For writers looking for incredible efficiency!
If you’ve been writing for some time, you probably know how important it is to justify your claims or statements with reliable sources. Research is one of the most important parts of any article because a writer can’t create excellent content without proper knowledge. That being said, proving to the readers that you have gained the knowledge from a legit source is also an equally important thing.
Unfortunately, not all results that appear on top of a search engine results page are the results you look for to include in your article. Therefore, writers spend a significant amount of time finding reliable sources.
But did you know you can actually save an incredible amount of time and make accurate discoveries if you know a few tips to make a smart search?
I’ve been following a few incredible tips to make my Google search more accurate and efficient for a few years, and it’s been amazing. Today, I’d like to share it with you. Hope it helps you save time and make accurate discoveries. They are as follows
Search within a single site.
Not all reliable sources make it on the top list of a search engine results page. Trust me! Search engine ranking doesn’t necessarily advocate the reliability of sources as it’s mostly the result of optimization (you’re probably aware of it). Therefore, most writers prefer gathering knowledge from sources they trust. Such sources are mostly the trusted organizations that have been in business for quite a while.
Wouldn’t it be great if you could search for particular information from only the source of your choice? If you think so, then I’ve good news for you. You can actually search for information from only the website of your choice? Just enter your keywords followed by “site: site URL” For example, if you’re looking for articles or studies about “the impact of third-party cookies on privacy” published on forbes.com, your search should look like this:
Impact of third-party cookies on privacy site:forbes.com
Search a similar site
Citing all your claims to a single site may not seem professional. Therefore, you may want to provide your readers with links to diverse sources. And to do that, you need sources that are similar and equally reliable to your preferred one. The good news is that you can easily find a similar site to a website. Just “type related:site url” on google search box
For instance, typing related:forbes.com will provide you with a list of related sites to forbes.com.
Find an exact source of a phrase or quote
The most impactful phrases and quotes come from some great works from the past. Including such quotes in your article without knowing their exact sources may not always make you sound smart. Use quotation marks to search for an exact phrase or quote if you want to identify its source.
Let’s take a look at this example: If you enter “All happy families are alike; each unhappy family is unhappy in its own way” without quotation marks, the search results page may show you numerous results totally unrelated to Anna Karenina or Leo Tolstoy.
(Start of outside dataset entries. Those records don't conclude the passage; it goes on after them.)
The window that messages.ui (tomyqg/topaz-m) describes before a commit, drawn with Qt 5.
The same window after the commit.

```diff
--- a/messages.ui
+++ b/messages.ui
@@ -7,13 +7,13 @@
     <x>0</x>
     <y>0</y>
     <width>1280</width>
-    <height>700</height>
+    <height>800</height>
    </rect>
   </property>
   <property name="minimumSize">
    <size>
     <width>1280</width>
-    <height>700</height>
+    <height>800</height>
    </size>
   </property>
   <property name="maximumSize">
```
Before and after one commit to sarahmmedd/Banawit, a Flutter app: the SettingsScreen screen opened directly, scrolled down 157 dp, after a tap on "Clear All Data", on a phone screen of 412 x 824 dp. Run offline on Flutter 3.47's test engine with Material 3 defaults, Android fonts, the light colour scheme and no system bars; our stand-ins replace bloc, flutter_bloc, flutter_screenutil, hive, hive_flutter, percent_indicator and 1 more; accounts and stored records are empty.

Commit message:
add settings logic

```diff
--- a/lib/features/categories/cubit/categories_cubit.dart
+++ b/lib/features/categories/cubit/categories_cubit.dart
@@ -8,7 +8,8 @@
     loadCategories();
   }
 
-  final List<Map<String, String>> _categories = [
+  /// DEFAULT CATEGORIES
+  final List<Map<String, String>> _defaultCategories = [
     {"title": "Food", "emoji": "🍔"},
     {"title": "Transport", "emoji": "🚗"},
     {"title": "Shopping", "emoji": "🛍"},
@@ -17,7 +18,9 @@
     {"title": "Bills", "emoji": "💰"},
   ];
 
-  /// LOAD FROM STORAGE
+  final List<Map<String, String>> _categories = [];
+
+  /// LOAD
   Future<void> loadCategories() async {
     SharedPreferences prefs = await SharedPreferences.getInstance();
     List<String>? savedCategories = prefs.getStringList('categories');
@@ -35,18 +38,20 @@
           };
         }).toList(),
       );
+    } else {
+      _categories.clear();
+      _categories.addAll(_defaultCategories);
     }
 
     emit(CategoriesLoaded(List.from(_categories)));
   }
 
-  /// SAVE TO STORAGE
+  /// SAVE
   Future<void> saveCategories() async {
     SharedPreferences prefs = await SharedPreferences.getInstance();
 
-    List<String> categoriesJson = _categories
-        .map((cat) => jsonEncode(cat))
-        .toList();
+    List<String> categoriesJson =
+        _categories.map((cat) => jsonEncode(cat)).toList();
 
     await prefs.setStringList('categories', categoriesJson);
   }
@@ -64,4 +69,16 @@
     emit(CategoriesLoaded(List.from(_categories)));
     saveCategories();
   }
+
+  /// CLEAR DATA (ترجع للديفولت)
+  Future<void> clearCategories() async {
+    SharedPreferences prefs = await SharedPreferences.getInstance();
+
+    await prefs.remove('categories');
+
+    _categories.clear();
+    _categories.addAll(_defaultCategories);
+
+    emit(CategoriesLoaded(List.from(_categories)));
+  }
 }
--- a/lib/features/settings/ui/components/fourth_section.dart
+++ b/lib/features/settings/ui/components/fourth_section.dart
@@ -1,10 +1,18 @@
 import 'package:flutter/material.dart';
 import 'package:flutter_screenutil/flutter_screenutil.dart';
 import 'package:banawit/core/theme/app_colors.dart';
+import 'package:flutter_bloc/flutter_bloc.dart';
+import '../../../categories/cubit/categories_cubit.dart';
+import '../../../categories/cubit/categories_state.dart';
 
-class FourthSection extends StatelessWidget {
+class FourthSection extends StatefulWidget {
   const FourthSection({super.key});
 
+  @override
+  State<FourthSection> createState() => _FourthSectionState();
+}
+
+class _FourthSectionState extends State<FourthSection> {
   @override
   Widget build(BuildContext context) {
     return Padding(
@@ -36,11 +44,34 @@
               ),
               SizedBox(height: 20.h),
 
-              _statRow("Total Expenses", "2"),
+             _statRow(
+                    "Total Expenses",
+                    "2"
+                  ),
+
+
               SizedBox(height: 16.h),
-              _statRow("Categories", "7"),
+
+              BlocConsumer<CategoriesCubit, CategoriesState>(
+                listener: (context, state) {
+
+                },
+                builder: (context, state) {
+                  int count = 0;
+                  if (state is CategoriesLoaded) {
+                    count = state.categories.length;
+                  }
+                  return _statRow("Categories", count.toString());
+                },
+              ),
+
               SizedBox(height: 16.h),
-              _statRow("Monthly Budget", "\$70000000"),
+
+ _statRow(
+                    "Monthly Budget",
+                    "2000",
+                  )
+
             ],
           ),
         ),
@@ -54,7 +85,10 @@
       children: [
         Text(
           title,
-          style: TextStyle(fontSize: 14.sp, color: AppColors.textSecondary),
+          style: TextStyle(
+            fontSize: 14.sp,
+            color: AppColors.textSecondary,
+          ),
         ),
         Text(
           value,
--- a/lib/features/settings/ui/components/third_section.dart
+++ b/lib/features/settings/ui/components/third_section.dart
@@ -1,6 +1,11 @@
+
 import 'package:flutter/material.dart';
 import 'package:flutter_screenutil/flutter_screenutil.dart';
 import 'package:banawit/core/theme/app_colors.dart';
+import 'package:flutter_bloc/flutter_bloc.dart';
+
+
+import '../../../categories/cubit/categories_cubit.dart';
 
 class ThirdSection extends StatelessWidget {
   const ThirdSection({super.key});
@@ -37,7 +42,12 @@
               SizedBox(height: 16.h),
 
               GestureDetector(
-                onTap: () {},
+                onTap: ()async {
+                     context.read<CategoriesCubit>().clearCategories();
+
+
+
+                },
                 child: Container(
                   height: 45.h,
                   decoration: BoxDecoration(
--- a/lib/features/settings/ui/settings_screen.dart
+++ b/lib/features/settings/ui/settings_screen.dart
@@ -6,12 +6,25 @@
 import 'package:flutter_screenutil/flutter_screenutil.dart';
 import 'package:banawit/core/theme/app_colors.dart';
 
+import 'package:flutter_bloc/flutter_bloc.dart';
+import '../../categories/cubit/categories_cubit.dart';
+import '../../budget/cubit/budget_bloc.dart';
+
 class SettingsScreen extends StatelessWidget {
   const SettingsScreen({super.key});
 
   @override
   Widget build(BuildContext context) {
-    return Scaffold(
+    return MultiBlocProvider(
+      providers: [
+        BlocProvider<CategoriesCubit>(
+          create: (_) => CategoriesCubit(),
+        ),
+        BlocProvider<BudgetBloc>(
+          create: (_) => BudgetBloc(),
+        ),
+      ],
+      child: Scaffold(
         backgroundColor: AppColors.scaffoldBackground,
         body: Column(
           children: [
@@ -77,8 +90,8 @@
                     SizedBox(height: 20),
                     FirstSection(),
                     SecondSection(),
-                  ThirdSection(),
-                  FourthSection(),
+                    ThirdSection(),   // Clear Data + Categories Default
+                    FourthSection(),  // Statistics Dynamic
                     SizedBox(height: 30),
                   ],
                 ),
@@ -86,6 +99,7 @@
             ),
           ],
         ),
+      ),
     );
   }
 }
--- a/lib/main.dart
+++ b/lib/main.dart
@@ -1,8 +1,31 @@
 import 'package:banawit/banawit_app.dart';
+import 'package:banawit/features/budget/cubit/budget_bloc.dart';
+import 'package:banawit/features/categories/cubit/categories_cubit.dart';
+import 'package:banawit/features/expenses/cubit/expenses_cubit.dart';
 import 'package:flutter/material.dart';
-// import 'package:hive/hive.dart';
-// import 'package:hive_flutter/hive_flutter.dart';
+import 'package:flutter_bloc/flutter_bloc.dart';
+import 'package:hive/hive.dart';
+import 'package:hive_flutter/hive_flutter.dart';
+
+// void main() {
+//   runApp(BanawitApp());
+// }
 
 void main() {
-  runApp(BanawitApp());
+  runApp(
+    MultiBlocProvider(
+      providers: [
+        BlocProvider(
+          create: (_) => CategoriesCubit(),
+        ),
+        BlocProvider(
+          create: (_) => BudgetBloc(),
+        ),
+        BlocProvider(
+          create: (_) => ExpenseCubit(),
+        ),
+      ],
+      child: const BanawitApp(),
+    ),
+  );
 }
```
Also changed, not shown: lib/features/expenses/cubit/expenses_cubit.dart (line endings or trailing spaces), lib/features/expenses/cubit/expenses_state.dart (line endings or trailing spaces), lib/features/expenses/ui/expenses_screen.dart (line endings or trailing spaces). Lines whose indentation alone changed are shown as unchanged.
But adding quotation marks will make the results show the exact source.
Exclude certain keywords and sources from search results
Many words in English have different meanings. Therefore, your search may not always provide you with the information you actually want to see. Let’s take the word “bass” as an example. There are many things that come with bass—(bass) guitar, fish (sea bass), or (bass) speaker. If you’re looking for bass competition, you may not want to see results that include sea bass or instruments.
Use – (dash or minus sign) to exclude certain words. You can also exclude specific sources from search results with this method. For instance, if you’re looking for “Freedom Convoy” news from all sources except CNN, input keywords on the search bar this way:
Latest freedom convoy news – cnn
You will not find a single piece of CNN content on the results page.
Type ** for phrases or quotes with missing words
Sometimes you come across interesting phrases and plan to include them in your article. But sadly, in a few days, you forget words that complete the phrase. What would you do? Well, Google can help you identify missing words from certain phrases. Just use ** for the missing word. Forgot the word after “the great”? Type keywords this way:
The great **
Find information in the format of your choice
Gaining knowledge from academic essays, reports, and books is crucial for creating impactful articles. Such materials are mostly released in certain formats, such as pdf, ppt, doc, or xls. These files can be super important for writers. But they are extremely hard to find with regular searches. Luckily, there’s a way to find results in a specific file format. Just type: keyword filetype: (file extension) pdf, ppt, doc, or xls.
For instance, if you’re looking for studies on “future of ads after cookies end” on pdf, search this way:
future of ads after cookies end filetype:pdf